When John Doyle was a freshman at USF in 1986, he quickly learned about Negoesco's straightforward approach. Doyle was having a hard time making the transition to college life, and he wandered into the coach's office hoping to get some sympathy. What he got instead was a dose of reality. "Steve said to me, 'You think you've got problems? Hey, I was in a concentration camp,' " says Doyle. "When he said that, it put everything in perspective."

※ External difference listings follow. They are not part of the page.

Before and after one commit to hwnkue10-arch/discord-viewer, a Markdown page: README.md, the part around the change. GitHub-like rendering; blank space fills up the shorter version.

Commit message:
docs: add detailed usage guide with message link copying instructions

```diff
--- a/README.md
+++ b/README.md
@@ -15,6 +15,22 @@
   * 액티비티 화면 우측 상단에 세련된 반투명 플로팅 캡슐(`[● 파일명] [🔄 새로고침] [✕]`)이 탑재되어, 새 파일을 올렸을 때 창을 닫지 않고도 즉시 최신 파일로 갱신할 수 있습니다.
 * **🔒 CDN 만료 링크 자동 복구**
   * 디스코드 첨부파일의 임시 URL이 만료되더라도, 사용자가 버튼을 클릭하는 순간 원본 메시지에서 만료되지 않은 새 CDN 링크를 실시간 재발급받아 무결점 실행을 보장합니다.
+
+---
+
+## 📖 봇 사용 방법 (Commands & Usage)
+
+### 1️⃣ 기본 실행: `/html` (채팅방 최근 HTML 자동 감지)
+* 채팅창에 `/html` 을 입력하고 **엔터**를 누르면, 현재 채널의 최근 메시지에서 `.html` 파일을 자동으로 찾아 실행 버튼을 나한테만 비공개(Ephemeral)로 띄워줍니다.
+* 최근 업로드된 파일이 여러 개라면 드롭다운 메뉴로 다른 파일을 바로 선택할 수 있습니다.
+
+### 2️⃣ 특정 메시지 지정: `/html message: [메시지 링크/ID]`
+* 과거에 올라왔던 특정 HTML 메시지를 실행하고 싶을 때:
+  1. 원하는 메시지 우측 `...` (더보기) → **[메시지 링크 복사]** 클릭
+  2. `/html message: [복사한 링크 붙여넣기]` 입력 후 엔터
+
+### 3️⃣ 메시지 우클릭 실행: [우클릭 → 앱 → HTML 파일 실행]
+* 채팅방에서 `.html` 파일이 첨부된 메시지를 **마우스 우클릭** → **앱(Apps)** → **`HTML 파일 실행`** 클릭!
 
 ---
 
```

Negoesco can be forgiven for what may seem like a lack of compassion. Fifty-six years ago soccer was all about survival for him. Although he was born in Jutland, N.J., in 1925, he was sent by his father, a Romanian sea captain, to live with relatives in Bucharest after the boy's mother died in 1926. Negoesco was in Bucharest when the Nazis invaded in 1940. After a scuffle with a German soldier over a girl, he was shipped to a labor camp in Germany. Even at 15, soccer was the center of his life; before being taken away, the first things he packed in his canvas satchel were two deflated soccer balls and a pair of cleats.
For 12 hours a day, six days a week, Negoesco did hard labor, mostly digging ditches. But on Sundays he and other teenage prisoners were allowed to play soccer. Occasionally some of the German guards joined in, even helping the boys pat down the clay fields before games. The guards took note of Negoesco's skill. "A guard says to me, 'You're a beautiful player,' " says Negoesco, smiling at the memory. "We had common ground there. All of a sudden the war didn't exist anymore—not between the two of us."
After four months in the camp Negoesco had lost 20 pounds and contracted tuberculosis. He realized his only chance of survival was to escape. On a spring afternoon in 1941, while guards who had watched the soccer games turned their backs, Negoesco and four other boys sneaked out of the camp. After hiding on trains for more than a week, Negoesco made it back to Bucharest, where he began playing soccer again and was chosen for the national junior team. Eventually he was discovered, but because he was such a good player, the authorities allowed him to continue. Finally, in 1945 he returned to the U.S., where he was reunited with his father.
Negoesco finished high school in New Jersey and later played soccer at San Francisco, where as a junior in 1949 he became the first West Coast player to earn first-team All-America honors. The following season he married Mercedes Coronado-Arce. "She lived a half a block from campus," says Negoesco. "Her father bought a house, 2514 McAllister, right in back of my south goal." Even on their wedding day Negoesco couldn't stay away from a soccer field. After kissing his bride, he rushed back to campus to play a game. "Before we got married, Steve told me that soccer came first," Mercedes says with a laugh. "When I first met him, he was playing soccer. So how could I ask him not to play?" Their arrangement seems to have worked. The couple has six children and 14 grandchildren.